(Difference listings)
┌──

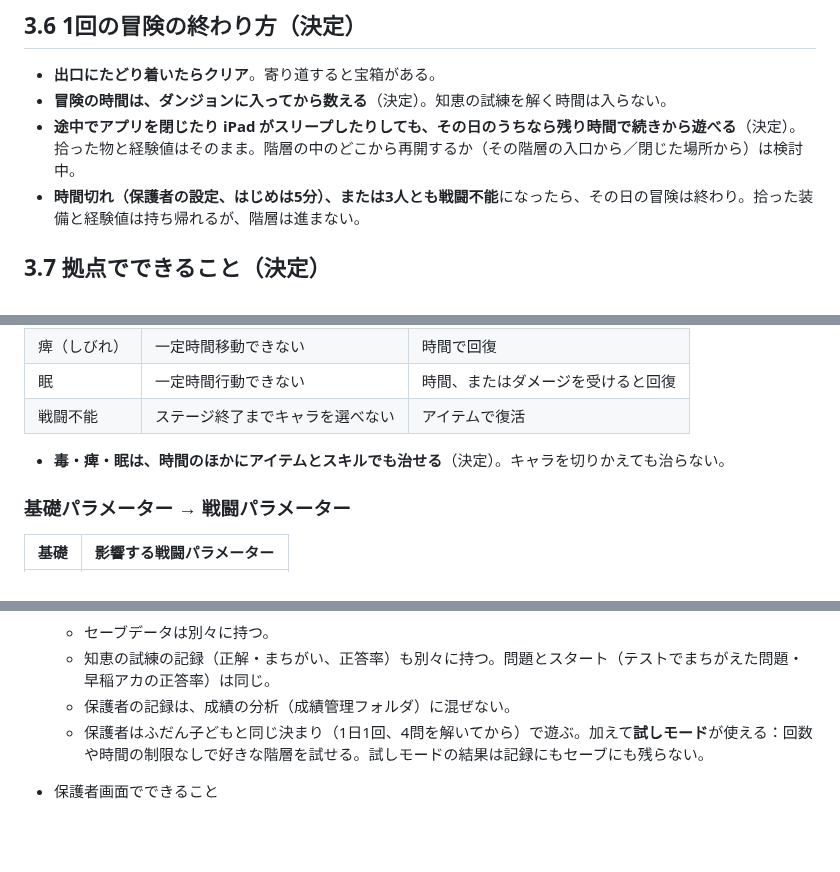
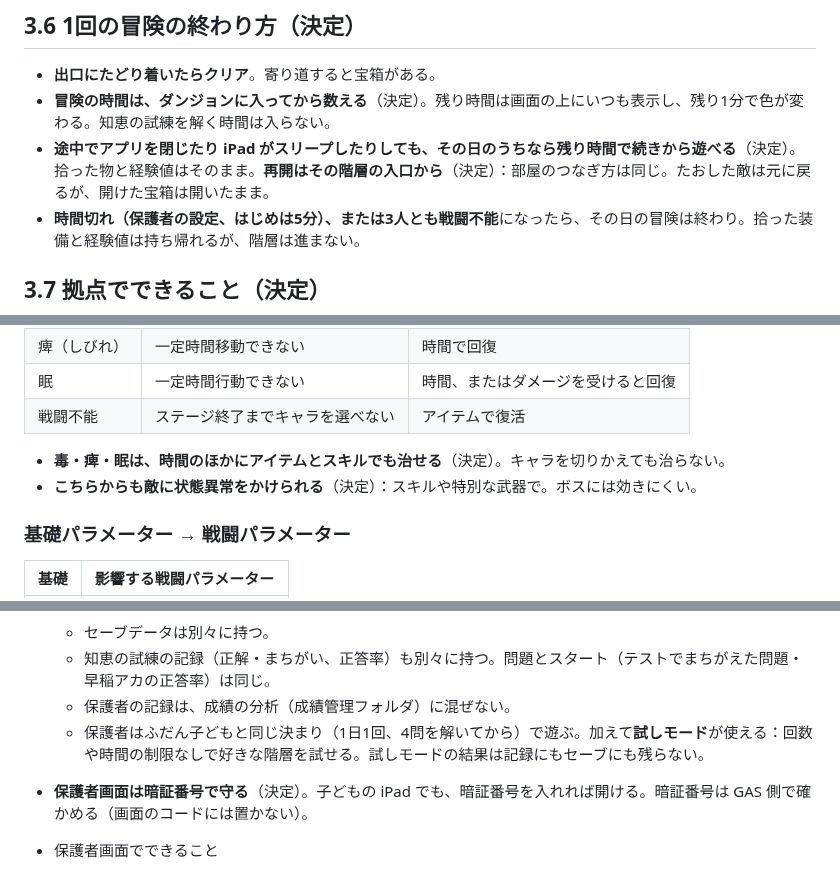
Before and after one commit to ozackdown0925-web/brain-dungeon, a Markdown page: docs/game-design.md, 3 parts joined by grey strips. Drawn GitHub-style; blank space fills up the shorter version.

Commit message:
設計メモに再開の場所・敵への状態異常・保護者画面の暗証番号・残り時間の表示を追記
Co-Authored-By: Claude Opus 5.5 <noreply@anthropic.com>

```diff
--- a/docs/game-design.md
+++ b/docs/game-design.md
@@ -76,8 +76,8 @@
 ## 3.6 1回の冒険の終わり方（決定）
 
 - **出口にたどり着いたらクリア**。寄り道すると宝箱がある。
-- **冒険の時間は、ダンジョンに入ってから数える**（決定）。知恵の試練を解く時間は入らない。
-- **途中でアプリを閉じたり iPad がスリープしたりしても、その日のうちなら残り時間で続きから遊べる**（決定）。拾った物と経験値はそのまま。階層の中のどこから再開するか（その階層の入口から／閉じた場所から）は検討中。
+- **冒険の時間は、ダンジョンに入ってから数える**（決定）。残り時間は画面の上にいつも表示し、残り1分で色が変わる。知恵の試練を解く時間は入らない。
+- **途中でアプリを閉じたり iPad がスリープしたりしても、その日のうちなら残り時間で続きから遊べる**（決定）。拾った物と経験値はそのまま。**再開はその階層の入口から**（決定）：部屋のつなぎ方は同じ。たおした敵は元に戻るが、開けた宝箱は開いたまま。
 - **時間切れ（保護者の設定、はじめは5分）、または3人とも戦闘不能**になったら、その日の冒険は終わり。拾った装備と経験値は持ち帰れるが、階層は進まない。
 
 ## 3.7 拠点でできること（決定）
@@ -129,6 +129,7 @@
 | 戦闘不能 | ステージ終了までキャラを選べない | アイテムで復活 |
 
 - **毒・痺・眠は、時間のほかにアイテムとスキルでも治せる**（決定）。キャラを切りかえても治らない。
+- **こちらからも敵に状態異常をかけられる**（決定）：スキルや特別な武器で。ボスには効きにくい。
 
 ### 基礎パラメーター → 戦闘パラメーター
 | 基礎 | 影響する戦闘パラメーター |
@@ -193,6 +194,7 @@
   - 知恵の試練の記録（正解・まちがい、正答率）も別々に持つ。問題とスタート（テストでまちがえた問題・早稲アカの正答率）は同じ。
   - 保護者の記録は、成績の分析（成績管理フォルダ）に混ぜない。
   - 保護者はふだん子どもと同じ決まり（1日1回、4問を解いてから）で遊ぶ。加えて**試しモード**が使える：回数や時間の制限なしで好きな階層を試せる。試しモードの結果は記録にもセーブにも残らない。
+- **保護者画面は暗証番号で守る**（決定）。子どもの iPad でも、暗証番号を入れれば開ける。暗証番号は GAS 側で確かめる（画面のコードには置かない）。
 - 保護者画面でできること
   - 冒険の時間の設定（はじめは5分）
   - 遊んだ記録を見る（いつ、どのダンジョンの何階層に行き、クリアしたか）
```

└──

Skipping every picture, reproduce the records word for word.

### EXERCISE ANSWER
Before and after one commit to ozackdown0925-web/brain-dungeon, a Markdown page: docs/game-design.md, 3 parts joined by grey strips. Drawn GitHub-style; blank space fills up the shorter version.

Commit message:
設計メモに再開の場所・敵への状態異常・保護者画面の暗証番号・残り時間の表示を追記
Co-Authored-By: Claude Opus 5.5 <noreply@anthropic.com>

```diff
--- a/docs/game-design.md
+++ b/docs/game-design.md
@@ -76,8 +76,8 @@
 ## 3.6 1回の冒険の終わり方（決定）
 
 - **出口にたどり着いたらクリア**。寄り道すると宝箱がある。
-- **冒険の時間は、ダンジョンに入ってから数える**（決定）。知恵の試練を解く時間は入らない。
-- **途中でアプリを閉じたり iPad がスリープしたりしても、その日のうちなら残り時間で続きから遊べる**（決定）。拾った物と経験値はそのまま。階層の中のどこから再開するか（その階層の入口から／閉じた場所から）は検討中。
+- **冒険の時間は、ダンジョンに入ってから数える**（決定）。残り時間は画面の上にいつも表示し、残り1分で色が変わる。知恵の試練を解く時間は入らない。
+- **途中でアプリを閉じたり iPad がスリープしたりしても、その日のうちなら残り時間で続きから遊べる**（決定）。拾った物と経験値はそのまま。**再開はその階層の入口から**（決定）：部屋のつなぎ方は同じ。たおした敵は元に戻るが、開けた宝箱は開いたまま。
 - **時間切れ（保護者の設定、はじめは5分）、または3人とも戦闘不能**になったら、その日の冒険は終わり。拾った装備と経験値は持ち帰れるが、階層は進まない。
 
 ## 3.7 拠点でできること（決定）
@@ -129,6 +129,7 @@
 | 戦闘不能 | ステージ終了までキャラを選べない | アイテムで復活 |
 
 - **毒・痺・眠は、時間のほかにアイテムとスキルでも治せる**（決定）。キャラを切りかえても治らない。
+- **こちらからも敵に状態異常をかけられる**（決定）：スキルや特別な武器で。ボスには効きにくい。
 
 ### 基礎パラメーター → 戦闘パラメーター
 | 基礎 | 影響する戦闘パラメーター |
@@ -193,6 +194,7 @@
   - 知恵の試練の記録（正解・まちがい、正答率）も別々に持つ。問題とスタート（テストでまちがえた問題・早稲アカの正答率）は同じ。
   - 保護者の記録は、成績の分析（成績管理フォルダ）に混ぜない。
   - 保護者はふだん子どもと同じ決まり（1日1回、4問を解いてから）で遊ぶ。加えて**試しモード**が使える：回数や時間の制限なしで好きな階層を試せる。試しモードの結果は記録にもセーブにも残らない。
+- **保護者画面は暗証番号で守る**（決定）。子どもの iPad でも、暗証番号を入れれば開ける。暗証番号は GAS 側で確かめる（画面のコードには置かない）。
 - 保護者画面でできること
   - 冒険の時間の設定（はじめは5分）
   - 遊んだ記録を見る（いつ、どのダンジョンの何階層に行き、クリアしたか）
```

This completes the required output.